How a digital retail firm uses enterprise search
Glean trains language models based on a customer's documents and other stored content. Its platform sits on users' technology stack to provide for smooth integration.
As a knowledge manager for online retail marketplace Upside, Elizabeth Vaggelatos is always on the lookout for emerging technologies and trends that support enterprise employees and enhance their work experience.
During an encounter with a group of knowledge management leaders from different technology companies, Vaggelatos heard about startup Glean and its search platform that helps employees find information across the many applications they use every day.
Founded in 2019, the Palo Alto-based startup's platform is trained similarly to ChatGPT and other large language models with a large amount of web data, according to Glean. However, it takes an individualized approach for each customer.
First, Glean trains a custom language model on a customer's documents and content. The process extracts embeddings and performs other natural language processing tasks to improve query understanding for the customer.
Intrigued by Glean's technology and hopeful about its potential to provide Upside employees with a tool that assists them with document management, Vaggelatos presented her managers with the Glean technology in March 2022. Upside, based in Washington, D.C., started to pilot the program in May.
About 35 of Upside's 285 employees participated in the pilot. Vaggelatos said she was surprised by how easy it was to integrate the technology.
"I have probably implemented over 100 different tech tools throughout my tenure. This is, by far, the easiest tool I've ever implemented at a company," she said.
Training new staff members on Glean is simple, she added. It's easy to log onto the program with a web link to the platform.
"There are no questions because it's already kind of that innate Google-type landscape that you know, so the behavior of how you search is already there," Vaggelatos said. "Truly, people just plug in, and they go."
Besides being easy to implement, Glean did not require any content migration compared to other knowledge management software vendors, such as Guru or Slab, she added.
Glean sits on top of Upside's other applications and has been helpful when employees are performing a search within tools such as Google Drive, Atlassian's Confluence and Jira. Jira is a project management platform that helps teams track and manage projects. Confluence lets employees within enterprises collaborate on projects and ideas.
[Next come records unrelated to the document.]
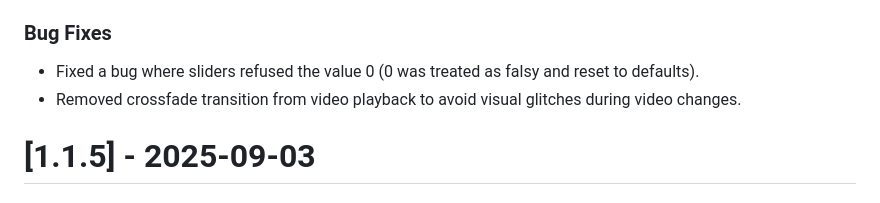
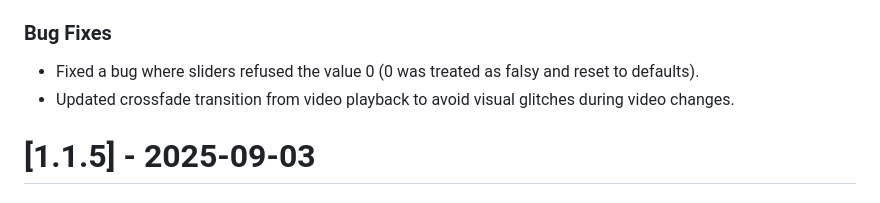
Before and after one commit to virtualkimi/virtual-kimi, a Markdown page: CHANGELOG.md, the part around the change. Drawn GitHub-style.

```diff
--- a/CHANGELOG.md
+++ b/CHANGELOG.md
@@ -5,7 +5,7 @@
 ### Bug Fixes
 
 - Fixed a bug where sliders refused the value 0 (0 was treated as falsy and reset to defaults).
-- Removed crossfade transition from video playback to avoid visual glitches during video changes.
+- Updated crossfade transition from video playback to avoid visual glitches during video changes.
 
 # [1.1.5] - 2025-09-03
 
```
"The fact that I can have Glean now, link to our entire Google Drive instance, our entire Atlassian instance JIRA and Confluence combined … that's huge. Because then [Upsiders] have one place to search, and they don't have to go, 'Where did I save it again?'" Vaggelatos said. "It eliminates that kind of thought of where the information resides. It just allows you to get to it faster."
During the pilot program, Glean saved most users one to nearly two hours of the time they would usually spend searching for documents, she added.
Employees finding value
Even Upside employees who are change averse have found value in Glean.
For example, a worker told Vaggelatos that she could use Glean to find a document saved with a unique name that was not used within the document.
"It really just empowers people to do their jobs more effectively and efficiently,"" Vaggelatos said.
Elizabeth VaggelatosKnowledge manager, Upside
While Glean seems revolutionary to Upside, internal content search has long been a tech challenge for enterprises despite systems from numerous vendors over the years.
In 2008, Microsoft paid $1.2 billion for FAST Search and Retrieval, the search engine for Microsoft's SharePoint collaboration platform.
"Companies have recognized the value of enabling employees to search through non-curated content across systems and applications," said Opus Research analyst Dan Miller. "The tools are getting better. And employees, being people, are programmed to expect to be able to find info 'in the wild' by entering their queries in search boxes, whether it's Google, Bing on a browser or a space embedded in the workspace of a popular productivity app."
The tools continue to be important parts of supporting decisions backed by facts and insights, said Rowan Curran, an analyst at Forrester Research.
"The past 18 months have seen a revitalization in the excitement around search with the increasing adoption of technologies like vector search and LLMs for search," he said. "The ability to both search across and summarize large corpuses of information into usable knowledge will be indispensable for enterprises."